__What you have to do__.
Please output every entry below exactly as written, leaving out any pictures.
(Beginning of Dataset extract)
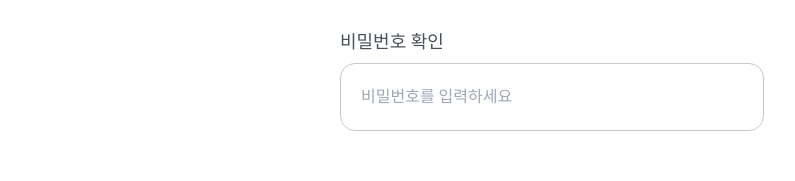
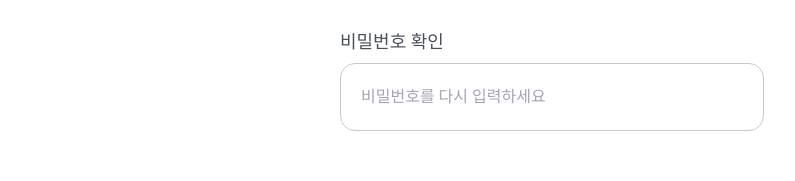
Before and after one commit to mooneran/mooneran, a React (Vite) app: page /signup in a window 1280 px wide. Shown: the part 476-657 px from the top of the page, without its empty margins (88-883 px from the left). Built offline with nearby package versions, Linux system fonts and the light colour scheme.

Commit message:
feat: [#22] 회원가입 유효성검사 추가

```diff
--- a/src/pages/signup/components/Signup.tsx
+++ b/src/pages/signup/components/Signup.tsx
@@ -1,20 +1,61 @@
+import { useForm, Controller } from 'react-hook-form';
+import { z } from 'zod';
+import { zodResolver } from '@hookform/resolvers/zod';
 import Button from '@common/Button';
 import { Input } from '@common/Input';
 import useMediaQuery from '@hook/useMediaQuery';
-import { useState } from 'react';
 
 interface SignupProps {
   onNext: () => void | undefined;
 }
 
+const SignupSchema = z
+  .object({
+    id: z
+      .string()
+      .min(4, '4자 이상 입력해주세요')
+      .max(20, '20자 이하로 입력해주세요')
+      .regex(/^[a-zA-Z0-9]+$/, '특수문자를 없애주세요'),
+    password: z
+      .string()
+      .min(8, '8자 이상 입력해주세요')
+      .max(16, '16자 이하로 입력해주세요')
+      .regex(/[a-z]/, '소문자를 포함해주세요')
+      .regex(/[A-Z]/, '대문자를 포함해주세요')
+      .regex(/[0-9]/, '숫자를 포함해주세요')
+      .regex(/[^A-Za-z0-9]/, '특수문자를 포함해주세요'),
+
+    passwordcheck: z.string(),
+  })
+  .refine((data) => data.password === data.passwordcheck, {
+    path: ['passwordcheck'],
+    message: '비밀번호가 일치하지 않습니다',
+  });
+
+type SignupFormValues = z.infer<typeof SignupSchema>;
+
 const Signup = ({ onNext }: SignupProps) => {
   const isMobile = useMediaQuery();
-  const [password, setPassword] = useState('');
-  const [passwordcheck, setPasswordCheck] = useState('');
-  const [id, setId] = useState('');
+
+  const {
+    control,
+    handleSubmit,
+    formState: { errors },
+  } = useForm<SignupFormValues>({
+    resolver: zodResolver(SignupSchema),
+    mode: 'onChange',
+  });
+
+  const onSubmit = (data: SignupFormValues) => {
+    console.log('제출된 값:', data);
+    onNext?.();
+  };
 
   return (
-    <div className="flex w-full flex-col items-center justify-center">
+    <form
+      onSubmit={handleSubmit(onSubmit)}
+      className="flex w-full flex-col items-center justify-center"
+    >
       <div
         className={`flex w-full flex-col items-start gap-[30px] ${
           isMobile ? 'w-full max-w-[393px] px-4' : 'w-full max-w-[424px]'
@@ -23,34 +64,86 @@ const Signup = ({ onNext }: SignupProps) => {
         <div className="mb-[6px] text-gray-900 font-T01-B">회원가입하기</div>
 
         <div className="relative w-full">
+          <Controller
+            name="id"
+            control={control}
+            defaultValue=""
+            render={({ field }) => (
               <Input
+                {...field}
                 inputtitle="아이디"
                 placeholder="아이디를 입력하세요"
-            value={id}
-            onChange={(e) => setId(e.target.value)}
                 className="h-[68px] w-full pr-[84px] font-B02-M"
-            undertext="4-20자/영문,숫자 조합"
+                undertext={errors.id?.message || '4-20자/영문,숫자 조합'}
+                undertextClassName={
+                  errors.id?.message ? 'text-warning' : 'text-gray-500'
+                }
               />
-          <button className="absolute right-4 top-[52%] h-[38px] -translate-y-1/2 cursor-pointer rounded-[10px] bg-gray-400 px-[10px] py-2 text-white font-B03-M">
+            )}
+          />
+          <button
+            type="button"
+            className="absolute right-4 top-[52%] h-[38px] -translate-y-1/2 cursor-pointer rounded-[10px] bg-gray-400 px-[10px] py-2 text-white font-B03-M"
+          >
             중복확인
           </button>
         </div>
 
+        <Controller
+          name="password"
+          control={control}
+          defaultValue=""
+          render={({ field }) => (
             <Input
+              {...field}
               inputtitle="비밀번호"
               placeholder="비밀번호를 입력하세요"
-          value={password}
-          onChange={(e) => setPassword(e.target.value)}
-          className="h-[68px] w-full font-B02-M"
-          undertext="8~16자/영문 대소문자,숫자,특수문자 조합"
+              isPassword
+              className={`h-[68px] w-full font-B02-M ${
+                errors.password ? 'border-warning' : ''
+              }`}
+              undertext={
+                errors.password?.message ||
+                '8~16자/영문 대소문자,숫자,특수문자 조합'
+              }
+              undertextClassName={
+                errors.password ? 'text-warning' : 'text-gray-500'
+              }
+            />
+          )}
         />
 
+        <Controller
+          name="passwordcheck"
+          control={control}
+          defaultValue=""
+          render={({ field }) => {
+            const passwordValue = control._formValues.password;
+            const isMatch = field.value && passwordValue === field.value;
+            const hasError = !!errors.passwordcheck;
+
+            return (
               <Input
+                {...field}
                 inputtitle="비밀번호 확인"
-          placeholder="비밀번호를 입력하세요"
-          value={passwordcheck}
-          onChange={(e) => setPasswordCheck(e.target.value)}
-          className="h-[68px] w-full font-B02-M"
+                placeholder="비밀번호를 다시 입력하세요"
+                isPassword
+                className={`h-[68px] w-full font-B02-M ${
+                  hasError ? 'border-warning' : ''
+                }`}
+                undertext={
+                  hasError
+                    ? errors.passwordcheck?.message
+                    : isMatch
+                      ? '비밀번호가 일치합니다'
+                      : ''
+                }
+                undertextClassName={
+                  hasError ? 'text-warning' : isMatch ? 'text-success' : ''
+                }
+              />
+            );
+          }}
         />
       </div>
 
@@ -70,7 +163,7 @@ const Signup = ({ onNext }: SignupProps) => {
           }}
         />
       </div>
-    </div>
+    </form>
   );
 };
 
```
Lines whose indentation alone changed are shown as unchanged.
(End of Dataset extract)
__Response below__.
Before and after one commit to mooneran/mooneran, a React (Vite) app: page /signup in a window 1280 px wide. Shown: the part 476-657 px from the top of the page, without its empty margins (88-883 px from the left). Built offline with nearby package versions, Linux system fonts and the light colour scheme.

Commit message:
feat: [#22] 회원가입 유효성검사 추가

```diff
--- a/src/pages/signup/components/Signup.tsx
+++ b/src/pages/signup/components/Signup.tsx
@@ -1,20 +1,61 @@
+import { useForm, Controller } from 'react-hook-form';
+import { z } from 'zod';
+import { zodResolver } from '@hookform/resolvers/zod';
 import Button from '@common/Button';
 import { Input } from '@common/Input';
 import useMediaQuery from '@hook/useMediaQuery';
-import { useState } from 'react';
 
 interface SignupProps {
   onNext: () => void | undefined;
 }
 
+const SignupSchema = z
+  .object({
+    id: z
+      .string()
+      .min(4, '4자 이상 입력해주세요')
+      .max(20, '20자 이하로 입력해주세요')
+      .regex(/^[a-zA-Z0-9]+$/, '특수문자를 없애주세요'),
+    password: z
+      .string()
+      .min(8, '8자 이상 입력해주세요')
+      .max(16, '16자 이하로 입력해주세요')
+      .regex(/[a-z]/, '소문자를 포함해주세요')
+      .regex(/[A-Z]/, '대문자를 포함해주세요')
+      .regex(/[0-9]/, '숫자를 포함해주세요')
+      .regex(/[^A-Za-z0-9]/, '특수문자를 포함해주세요'),
+
+    passwordcheck: z.string(),
+  })
+  .refine((data) => data.password === data.passwordcheck, {
+    path: ['passwordcheck'],
+    message: '비밀번호가 일치하지 않습니다',
+  });
+
+type SignupFormValues = z.infer<typeof SignupSchema>;
+
 const Signup = ({ onNext }: SignupProps) => {
   const isMobile = useMediaQuery();
-  const [password, setPassword] = useState('');
-  const [passwordcheck, setPasswordCheck] = useState('');
-  const [id, setId] = useState('');
+
+  const {
+    control,
+    handleSubmit,
+    formState: { errors },
+  } = useForm<SignupFormValues>({
+    resolver: zodResolver(SignupSchema),
+    mode: 'onChange',
+  });
+
+  const onSubmit = (data: SignupFormValues) => {
+    console.log('제출된 값:', data);
+    onNext?.();
+  };
 
   return (
-    <div className="flex w-full flex-col items-center justify-center">
+    <form
+      onSubmit={handleSubmit(onSubmit)}
+      className="flex w-full flex-col items-center justify-center"
+    >
       <div
         className={`flex w-full flex-col items-start gap-[30px] ${
           isMobile ? 'w-full max-w-[393px] px-4' : 'w-full max-w-[424px]'
@@ -23,34 +64,86 @@ const Signup = ({ onNext }: SignupProps) => {
         <div className="mb-[6px] text-gray-900 font-T01-B">회원가입하기</div>
 
         <div className="relative w-full">
+          <Controller
+            name="id"
+            control={control}
+            defaultValue=""
+            render={({ field }) => (
               <Input
+                {...field}
                 inputtitle="아이디"
                 placeholder="아이디를 입력하세요"
-            value={id}
-            onChange={(e) => setId(e.target.value)}
                 className="h-[68px] w-full pr-[84px] font-B02-M"
-            undertext="4-20자/영문,숫자 조합"
+                undertext={errors.id?.message || '4-20자/영문,숫자 조합'}
+                undertextClassName={
+                  errors.id?.message ? 'text-warning' : 'text-gray-500'
+                }
               />
-          <button className="absolute right-4 top-[52%] h-[38px] -translate-y-1/2 cursor-pointer rounded-[10px] bg-gray-400 px-[10px] py-2 text-white font-B03-M">
+            )}
+          />
+          <button
+            type="button"
+            className="absolute right-4 top-[52%] h-[38px] -translate-y-1/2 cursor-pointer rounded-[10px] bg-gray-400 px-[10px] py-2 text-white font-B03-M"
+          >
             중복확인
           </button>
         </div>
 
+        <Controller
+          name="password"
+          control={control}
+          defaultValue=""
+          render={({ field }) => (
             <Input
+              {...field}
               inputtitle="비밀번호"
               placeholder="비밀번호를 입력하세요"
-          value={password}
-          onChange={(e) => setPassword(e.target.value)}
-          className="h-[68px] w-full font-B02-M"
-          undertext="8~16자/영문 대소문자,숫자,특수문자 조합"
+              isPassword
+              className={`h-[68px] w-full font-B02-M ${
+                errors.password ? 'border-warning' : ''
+              }`}
+              undertext={
+                errors.password?.message ||
+                '8~16자/영문 대소문자,숫자,특수문자 조합'
+              }
+              undertextClassName={
+                errors.password ? 'text-warning' : 'text-gray-500'
+              }
+            />
+          )}
         />
 
+        <Controller
+          name="passwordcheck"
+          control={control}
+          defaultValue=""
+          render={({ field }) => {
+            const passwordValue = control._formValues.password;
+            const isMatch = field.value && passwordValue === field.value;
+            const hasError = !!errors.passwordcheck;
+
+            return (
               <Input
+                {...field}
                 inputtitle="비밀번호 확인"
-          placeholder="비밀번호를 입력하세요"
-          value={passwordcheck}
-          onChange={(e) => setPasswordCheck(e.target.value)}
-          className="h-[68px] w-full font-B02-M"
+                placeholder="비밀번호를 다시 입력하세요"
+                isPassword
+                className={`h-[68px] w-full font-B02-M ${
+                  hasError ? 'border-warning' : ''
+                }`}
+                undertext={
+                  hasError
+                    ? errors.passwordcheck?.message
+                    : isMatch
+                      ? '비밀번호가 일치합니다'
+                      : ''
+                }
+                undertextClassName={
+                  hasError ? 'text-warning' : isMatch ? 'text-success' : ''
+                }
+              />
+            );
+          }}
         />
       </div>
 
@@ -70,7 +163,7 @@ const Signup = ({ onNext }: SignupProps) => {
           }}
         />
       </div>
-    </div>
+    </form>
   );
 };
 
```
Lines whose indentation alone changed are shown as unchanged.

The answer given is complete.